Cited: Angleou, Maya. “Still I Rise.” Literature: An Introduction to Reading
and Writing.
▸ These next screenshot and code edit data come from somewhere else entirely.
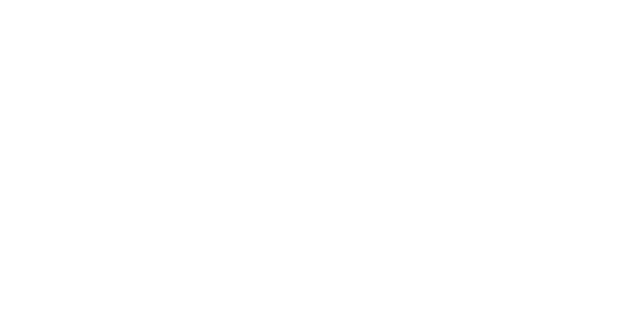
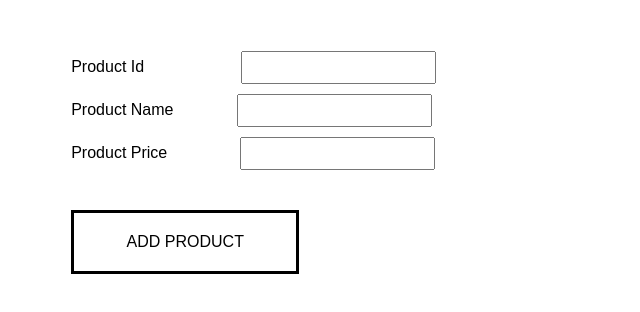
Before and after one commit to Mitalisrivastava123/JS-TASK-2, a plain HTML site: page src/index.html in a window 1280 px wide. Shown: the whole page, without its empty margins (0-640 px from the left). Drawn offline with Linux system fonts and the light colour scheme.

Commit message:
Javascript - Logics - Products Table

```diff
--- a/src/css/style.css
+++ b/src/css/style.css
@@ -0,0 +1,51 @@
+.form1 {
+    padding: 7px;
+    margin: 10px;
+    margin-left: 5%;
+}
+
+.form3 {
+    margin-left: 93px;
+    padding: 7px;
+}
+
+.form4 {
+    margin-left: 69px;
+    padding: 7px;
+}
+
+.helloform {
+    margin-left: 5%;
+    margin-top: 4%;
+}
+
+.button1 {
+    padding: 20px;
+    width: 19%;
+    margin-top: 40px;
+    border: 3px solid black;
+    background: #fff;
+    font-size: 16px;
+}
+
+th {
+    padding: 30px;
+    font-family: sans-serif;
+    font-weight: 500;
+}
+
+td {
+
+    text-align: center;
+    padding: 10px;
+}
+
+table {
+    position: relative;
+    right: 80px;
+    width: 791px;
+}
+
+.proid {
+    font-family: sans-serif;
+}
--- a/src/index.html
+++ b/src/index.html
@@ -1,12 +1,29 @@
 <!DOCTYPE html>
 <html lang="en">
+
 <head>
     <meta charset="UTF-8">
     <meta http-equiv="X-UA-Compatible" content="IE=edge">
     <meta name="viewport" content="width=device-width, initial-scale=1.0">
     <title>Document</title>
+    <link rel="stylesheet" href="css/style.css">
 </head>
+
 <body>
+    <form method="post" class="helloform">
+        <label class="proid">Product Id</label>
+        <input type="number" min="0" name="productid" class="form3" id="productid" oninput="this.value =
+        !!this.value && Math.abs(this.value) >= 0 ? Math.abs(this.value) : null"  required><br>
+        <label class="proid">Product Name</label>
+        <input type="text" name="productname" class="form1" id="productname" required><br>
+        <label class="proid">Product Price</label>
+        <input type="number" min="0" name="productprice" class="form4" id="productprice" oninput="this.value =
+        !!this.value && Math.abs(this.value) >= 0 ? Math.abs(this.value) : null" required>
+        <br>
+        <button type="button" onclick="funct()" class="button1">ADD PRODUCT</button>
+        <p id="table"></p>
+    </form>
+    <script src="./script.js"></script>
+</body>
 
-</body>
 </html>
--- /dev/null
+++ b/src/script.js
@@ -0,0 +1,33 @@
+let newarray = [];
+function funct() {
+    var productid = document.getElementById("productid").value;
+    console.log(productid);
+    var productname = document.getElementById("productname").value;
+    console.log(productname);
+    var productprice = document.getElementById("productprice").value;
+    console.log(productprice);
+
+    if (productid !== "" && productname !== "" && productprice !== "") {
+
+        var obj = { product: productid, product_name: productname, product_price: productprice };
+        console.log(obj);
+        newarray.push(obj);
+        console.log(newarray[0]['product']);
+
+        var string1 = "<table><tr><th>Product Id</th><th>Product Name</th><th>Product Price</th></tr>";
+        for (let x of newarray) {
+            string1 += "<tr><td>" + x['product'] + "</td><td>" + x['product_name'] + "</td><td>USD " + x['product_price'] + "</td></tr>";
+        };
+
+        string1 += "</table>";
+        document.getElementById("table").innerHTML = string1;
+        document.getElementById("productid").value = "";
+        document.getElementById("productname").value = "";
+        document.getElementById("productprice").value = "";
+
+    }
+
+    else {
+        alert("please fill all the details");
+    }
+}
```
Ed. Edgar V. Roberts and Robert Zweig. 10th Ed. New York:
Pearson Longman, 2012. 1136. Print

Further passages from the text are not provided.